Music, by divine design, is a powerful medium. No one ever buys a commentary, book, or magazine and commits the entire thing to memory, do they? But with a song, if it is well crafted, within a few listens it will be in your heart and mind permanently. You don't even have to try and memorize it—it will take lodge in you. That is why, as believers in the Lord, we must be careful what kind of music content we listen to and then guard our hearts and minds in the Lord from a steady diet of messages, themes, ideologies or influences that do not come from a biblical worldview and could even lead us away from our devotion to the Lord.
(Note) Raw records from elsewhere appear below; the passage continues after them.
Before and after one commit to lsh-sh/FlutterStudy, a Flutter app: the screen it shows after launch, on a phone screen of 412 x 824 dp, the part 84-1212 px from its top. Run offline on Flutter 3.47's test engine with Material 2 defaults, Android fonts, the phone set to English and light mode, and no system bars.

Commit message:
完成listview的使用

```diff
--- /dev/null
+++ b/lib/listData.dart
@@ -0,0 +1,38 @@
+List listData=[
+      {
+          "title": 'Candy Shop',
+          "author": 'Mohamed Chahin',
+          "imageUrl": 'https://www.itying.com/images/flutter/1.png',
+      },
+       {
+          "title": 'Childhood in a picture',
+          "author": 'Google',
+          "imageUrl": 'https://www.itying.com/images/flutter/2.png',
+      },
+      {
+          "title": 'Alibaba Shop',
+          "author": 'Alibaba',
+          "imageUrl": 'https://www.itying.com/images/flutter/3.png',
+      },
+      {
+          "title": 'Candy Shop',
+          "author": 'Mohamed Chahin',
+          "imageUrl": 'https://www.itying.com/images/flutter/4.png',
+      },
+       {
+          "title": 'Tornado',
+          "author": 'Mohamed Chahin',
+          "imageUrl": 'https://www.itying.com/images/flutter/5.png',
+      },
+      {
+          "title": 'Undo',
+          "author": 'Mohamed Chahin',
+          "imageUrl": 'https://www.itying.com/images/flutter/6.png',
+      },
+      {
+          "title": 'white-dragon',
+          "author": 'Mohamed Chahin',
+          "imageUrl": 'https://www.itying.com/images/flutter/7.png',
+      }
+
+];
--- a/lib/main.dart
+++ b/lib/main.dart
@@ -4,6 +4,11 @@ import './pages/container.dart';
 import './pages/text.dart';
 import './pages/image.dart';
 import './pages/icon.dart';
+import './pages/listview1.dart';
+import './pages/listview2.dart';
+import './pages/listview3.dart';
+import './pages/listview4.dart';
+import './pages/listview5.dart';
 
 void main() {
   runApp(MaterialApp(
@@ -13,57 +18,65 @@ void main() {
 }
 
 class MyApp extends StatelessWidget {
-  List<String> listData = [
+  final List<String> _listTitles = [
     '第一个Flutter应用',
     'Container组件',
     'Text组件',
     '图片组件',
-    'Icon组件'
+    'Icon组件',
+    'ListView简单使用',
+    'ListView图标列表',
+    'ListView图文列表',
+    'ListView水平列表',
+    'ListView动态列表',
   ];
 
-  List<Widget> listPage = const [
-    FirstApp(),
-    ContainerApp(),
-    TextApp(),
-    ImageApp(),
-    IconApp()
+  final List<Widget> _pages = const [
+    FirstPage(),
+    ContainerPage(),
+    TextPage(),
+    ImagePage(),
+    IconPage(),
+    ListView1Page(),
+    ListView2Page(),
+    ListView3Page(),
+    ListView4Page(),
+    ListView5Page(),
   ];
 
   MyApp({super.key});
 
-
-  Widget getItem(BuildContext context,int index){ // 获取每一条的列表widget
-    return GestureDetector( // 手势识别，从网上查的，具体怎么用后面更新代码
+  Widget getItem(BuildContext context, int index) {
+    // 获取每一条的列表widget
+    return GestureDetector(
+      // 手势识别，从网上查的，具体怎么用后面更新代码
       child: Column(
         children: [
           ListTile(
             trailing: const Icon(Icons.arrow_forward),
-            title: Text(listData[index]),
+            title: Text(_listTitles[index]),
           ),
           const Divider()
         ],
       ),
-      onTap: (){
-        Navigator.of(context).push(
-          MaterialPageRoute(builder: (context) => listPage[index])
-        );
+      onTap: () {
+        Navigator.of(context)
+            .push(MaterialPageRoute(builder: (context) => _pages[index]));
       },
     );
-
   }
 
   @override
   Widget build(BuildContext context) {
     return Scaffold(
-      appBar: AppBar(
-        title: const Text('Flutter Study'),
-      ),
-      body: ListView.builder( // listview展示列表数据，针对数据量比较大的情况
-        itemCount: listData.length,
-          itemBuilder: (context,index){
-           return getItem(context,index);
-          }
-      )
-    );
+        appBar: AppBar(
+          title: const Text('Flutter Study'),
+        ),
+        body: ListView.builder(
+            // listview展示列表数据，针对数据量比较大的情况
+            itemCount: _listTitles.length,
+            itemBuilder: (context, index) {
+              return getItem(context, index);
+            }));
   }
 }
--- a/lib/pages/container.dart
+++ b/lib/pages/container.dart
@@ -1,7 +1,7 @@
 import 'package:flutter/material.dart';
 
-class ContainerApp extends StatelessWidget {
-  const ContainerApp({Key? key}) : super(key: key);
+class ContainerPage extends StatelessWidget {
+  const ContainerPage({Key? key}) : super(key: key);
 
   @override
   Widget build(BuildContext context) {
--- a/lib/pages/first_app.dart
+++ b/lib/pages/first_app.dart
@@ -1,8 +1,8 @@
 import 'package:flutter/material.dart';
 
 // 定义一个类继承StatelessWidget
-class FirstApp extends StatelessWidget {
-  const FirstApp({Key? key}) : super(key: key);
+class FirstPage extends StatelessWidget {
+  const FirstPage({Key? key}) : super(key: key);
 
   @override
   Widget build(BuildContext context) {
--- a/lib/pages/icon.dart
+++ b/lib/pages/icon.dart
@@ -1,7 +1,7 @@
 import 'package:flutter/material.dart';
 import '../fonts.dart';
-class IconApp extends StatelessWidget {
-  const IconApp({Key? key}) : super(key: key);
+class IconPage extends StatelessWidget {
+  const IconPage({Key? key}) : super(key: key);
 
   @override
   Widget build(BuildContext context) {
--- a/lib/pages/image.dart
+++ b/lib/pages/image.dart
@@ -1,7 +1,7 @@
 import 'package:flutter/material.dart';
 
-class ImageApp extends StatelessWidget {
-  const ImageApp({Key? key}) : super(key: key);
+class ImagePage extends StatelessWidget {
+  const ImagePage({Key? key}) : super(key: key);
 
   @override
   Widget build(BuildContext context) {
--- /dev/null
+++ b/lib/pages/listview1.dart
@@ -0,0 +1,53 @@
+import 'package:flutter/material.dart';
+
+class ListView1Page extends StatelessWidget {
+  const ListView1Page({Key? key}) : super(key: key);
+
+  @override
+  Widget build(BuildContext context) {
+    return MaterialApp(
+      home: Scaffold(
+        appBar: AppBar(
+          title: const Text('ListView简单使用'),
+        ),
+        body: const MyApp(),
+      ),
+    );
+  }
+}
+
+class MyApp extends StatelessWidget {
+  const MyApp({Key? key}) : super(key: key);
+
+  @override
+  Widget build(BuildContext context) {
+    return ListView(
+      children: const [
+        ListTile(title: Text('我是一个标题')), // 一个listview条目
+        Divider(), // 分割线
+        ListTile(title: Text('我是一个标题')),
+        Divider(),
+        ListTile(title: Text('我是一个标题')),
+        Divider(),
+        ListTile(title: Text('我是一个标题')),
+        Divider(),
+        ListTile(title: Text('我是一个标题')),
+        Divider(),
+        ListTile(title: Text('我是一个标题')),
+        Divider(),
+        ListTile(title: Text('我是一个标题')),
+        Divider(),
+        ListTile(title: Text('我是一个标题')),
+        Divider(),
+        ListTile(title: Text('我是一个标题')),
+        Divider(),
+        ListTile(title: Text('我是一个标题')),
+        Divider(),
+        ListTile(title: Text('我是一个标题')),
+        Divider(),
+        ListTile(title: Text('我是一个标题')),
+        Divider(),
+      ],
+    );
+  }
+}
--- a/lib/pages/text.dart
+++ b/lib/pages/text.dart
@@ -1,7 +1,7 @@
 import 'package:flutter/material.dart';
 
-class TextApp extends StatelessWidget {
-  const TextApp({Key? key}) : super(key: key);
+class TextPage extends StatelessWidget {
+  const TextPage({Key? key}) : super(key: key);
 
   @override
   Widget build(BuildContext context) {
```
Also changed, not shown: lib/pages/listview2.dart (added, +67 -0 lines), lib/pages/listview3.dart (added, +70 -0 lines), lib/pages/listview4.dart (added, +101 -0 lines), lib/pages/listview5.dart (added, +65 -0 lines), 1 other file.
Strangely, I am more concerned on this point about Christian music than I am with secular. A song that represents a wrong view about the character of God, His gospel, the nature of Christ, or distorts His Word is much more dangerous than just a song about the human condition and the depravity of man. In other words, TBN has done more harm to the cause of Christ than Jerry Springer.
It is no "accident" that the greatest passage in the Bible on the authority and veracity of Scritpure is Psalm 19:7-11, is a song. The longest chapter in the Bible that speaks of the Word of God, Psalm 119, is a song. The greatest volume of biblical truth on the character of God is the Psalms. We will even enjoy music in eternity as we sing with all the redeemed from the four corners of the world, "Worthy is the Lamb who was slain before the foundation of the world." And we will also hear the Lord sing praise to the Father in the midst of the redeemed congregation, according to Hebrews 2:12. Can you hardly wait?
So to all of my CCM associates out there, use your talents for the Lord. Don't be ashamed to sing a new song for Him rather than an old song of the world trying to get a crossover hit so that you can gain a wider market base and sell a few more CD's. Listen, the world makes better music without the Lord than any CCM does--and they won't confuse you spiritually as well. But CCM artists have the privilege of doing something that secular music cannot do, sing about the Lord Jesus Christ, His gospel, His Word and make music that will erupt in praise, worship, adoration and glory to our God.
James is right, "our life is a vapor" – it comes and goes so quickly, even if we live our three score and ten and then some. In the end, may we live our vaporous lives for the Lord each day with Him in mind; doing all for His glory. If we should eat and drink to the glory of God, how much more should our music, the new song of the redeemed, be to glorify and honor Him? (And I sing for an audience of ONE.)